In the Chini ultrafast lab, we use ultrafast lasers that produce electromagnetic waves with a certain wavelength. To obtain these wavelengths, we take the ultrashort pulses generated by the laser and put them through a nonlinear process called high harmonic generation. Put simply, high harmonic generation passes electromagnetic pulses with an initial frequency through a material that creates new frequencies that are harmonics of the initial frequency (i.e.; three times, five times, ect.). This results in a new electromagnetic wave being outputted with a different wavelength than it had to begin. Unlike other harmonic generation mechanisms, high harmonic generation produces very high harmonics – typically in the 10’s to even 100’s of orders! This high harmonic generation can be obtained by using either a gas or a solid as the nonlinear material.

First, high harmonic generation can occur in various gases. On an atomic level, high harmonic generation occurs when an electromagnetic pulse penetrates a gas. The pulse interacts with a gas atom by removing an electron from its valence shell. Then, the electron is accelerated while outside the atom, causing it to gain kinetic energy from the electric field generated by the passing electromagnetic pulse [3]. After being accelerated, the electron is forced back into the parent atom, resulting in a deionization of the gas atom. However, due to conservation of energy, the kinetic energy gained by the electron through its acceleration needs to be released somehow, and this is where the new harmonic pulse comes from.

Fig. 1. Visual representation of high harmonic generation three step process in a gas. Quantum tunneling is shown on the far left, followed by electron acceleration from an electric field and recombination of electron and parent ion [1].

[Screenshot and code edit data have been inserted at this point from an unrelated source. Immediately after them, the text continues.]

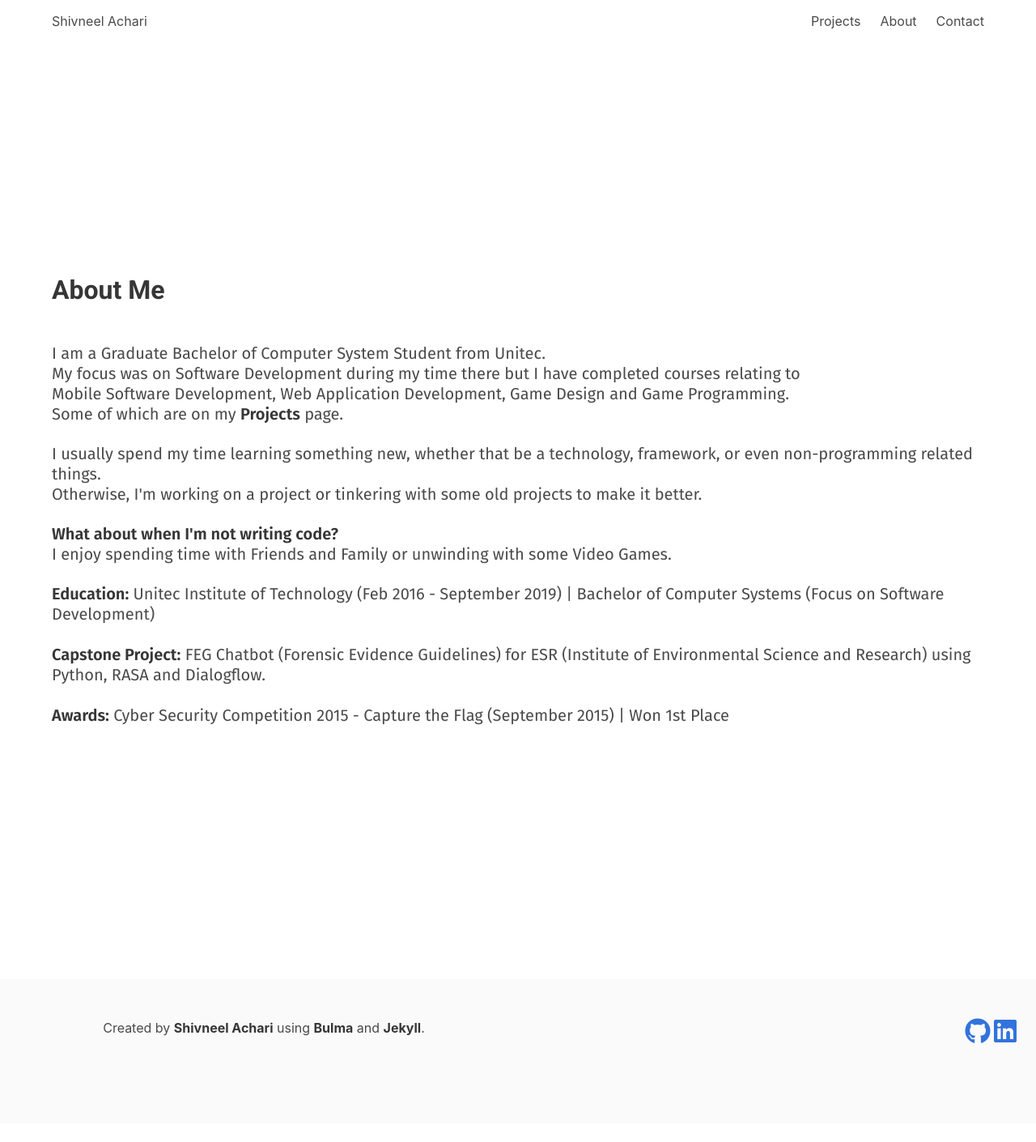
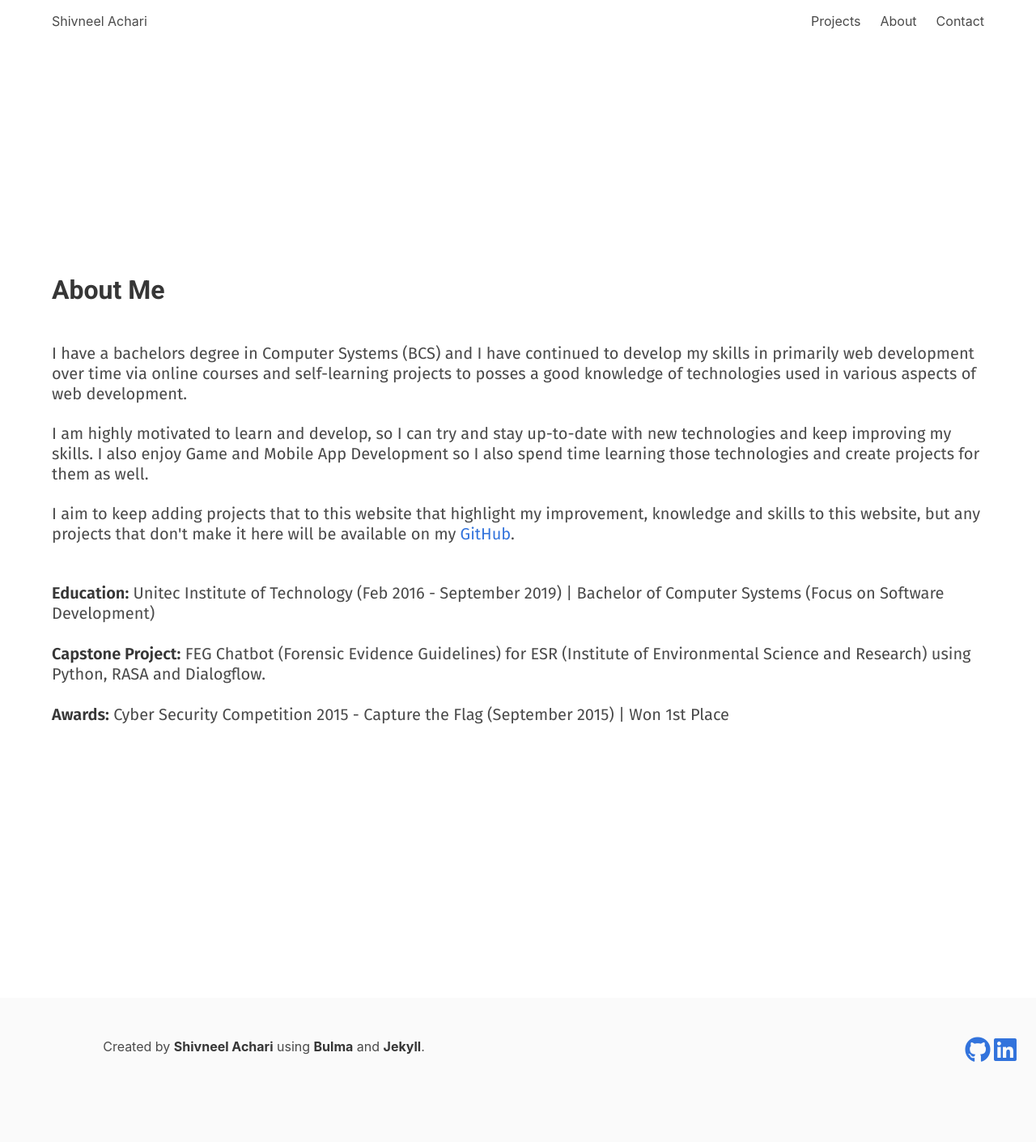
Before and after one commit to acharishivvy/acharishivvy.github.io, a Jekyll site: the page built from _pages/02_about.html, in a window 1280 px wide. Shown: the whole page at 81% size. Built offline with Jekyll 4.4.1, drawn with Linux system fonts in a browser that asks for light colours; nearby versions of some CDN libraries; before the commit the page ends 1387 px from its top, so only the background shows below that.

Commit message:
Update 02_about.html

```diff
--- a/_pages/02_about.html
+++ b/_pages/02_about.html
@@ -13,25 +13,19 @@ permalink: /about/
           About Me
         </h1>
         <br>
-        <h2 class="subtitle has-text-left">
-          I am a Graduate Bachelor of Computer System Student from Unitec.
-          <br>
-          My focus was on Software Development during my time there but I have completed courses relating to
-          <br>
-          Mobile Software Development, Web Application Development, Game Design and Game Programming.
-          <br>
-          Some of which are on my <strong>Projects</strong> page.
+        <h2 class="subtitle">
+          I have a bachelors degree in Computer Systems (BCS) and I have continued to develop my skills in primarily web development over time via online courses and
+          self-learning projects to posses a good knowledge of technologies used in various aspects of web development.
         </h2>
         <h2 class="subtitle">
-            I usually spend my time learning something new, whether that be a technology, framework, or even non-programming related things.
-            <br>
-            Otherwise, I'm working on a project or tinkering with some old projects to make it better.
+          I am highly motivated to learn and develop, so I can try and stay up-to-date with new technologies and keep improving my skills.
+          I also enjoy Game and Mobile App Development so I also spend time learning those technologies and create projects for them as well.
         </h2>
         <h2 class="subtitle">
-            <strong>What about when I'm not writing code?</strong>
-            <br>
-            I enjoy spending time with Friends and Family or unwinding with some Video Games.
+          I aim to keep adding projects that to this website that highlight my improvement, knowledge and skills to this website, but any projects that don't make it here
+          will be available on my <a href="https://github.com/SaiyanShivvy?tab=repositories">GitHub</a>.
         </h2>
+        <br/>
         <h2 class="subtitle">
             <strong>Education:</strong>
             Unitec Institute of Technology (Feb 2016 - September 2019) | Bachelor of Computer Systems (Focus on Software Development)
@@ -46,6 +40,9 @@ permalink: /about/
             <br>
             <br>
         </h2>
+        <h2 class="subtitle">
+
+        </h2>
       </div>
     </div>
   </section>
```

Alternatively, high harmonic generation can occur through a solid target through a slightly different process. In a solid, an electron hole pair must be generated. This means that an electron gains energy and jumps to a higher electron shell than the valence shell, leaving a hole in the valence shell and an electron in the conduction band (electron is excited above band gap) [2]. The electron and hole are then rapidly driven further apart by the laser pulse, causing a gain in kinetic and electric potential energy. Then, similar to high harmonic generation in a gas, the electron and hole are accelerated toward each other and combine. When this occurs, a harmonic photon with energy equal to the energy difference between the electron and hole is released, creating a new harmonic.

In the Chini lab, we are using high harmonic generation in solids as a tool to both learn more about the properties of different solid-state materials and develop new laser light sources. I’ll post in the future about what it’s like to work on high harmonic generation experiments, including some of the difficulties that come with researching the relatively new field of solid nonlinear materials.

References:

1. Corkum, P. Phys. Rev. Lett. 71, 1994 (1993).
2. Marangos, J. “High Harmonic Generation Solid Progress” 7, 97-98 (2011).
3. Hecht, J. “High harmonic generation pushes spectroscopy to the cutting edge,” http://www.laserfocusworld.com/articles/print/volume-48/issue-02/features/high-harmonic-generation-pushes-spectroscopy-to-the-cutting-edge.html.